§ YOUR GOAL: Which lines of the entries contain the string "height"? Please find them and copy them.

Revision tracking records
[Start of section]

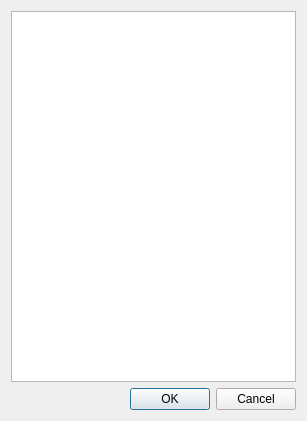
This is attribute_editor_dialog_base.ui in RedGradient/QGIS-Attribute-Editor-plugin as Qt 5 draws it before an edit. The edited form follows.
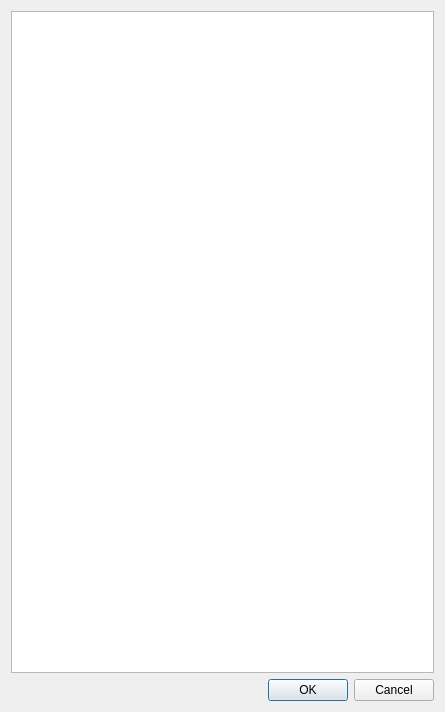
This is the edited form.

```diff
--- a/attribute_editor_dialog_base.ui
+++ b/attribute_editor_dialog_base.ui
@@ -6,8 +6,8 @@
    <rect>
     <x>0</x>
     <y>0</y>
-    <width>307</width>
-    <height>421</height>
+    <width>445</width>
+    <height>712</height>
    </rect>
   </property>
   <property name="windowTitle">
```
Left out of the diff: 3 changed lines with no effect on the pictures.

[End of section]

§ TASK SOLUTION:
-    <height>421</height>
+    <height>712</height>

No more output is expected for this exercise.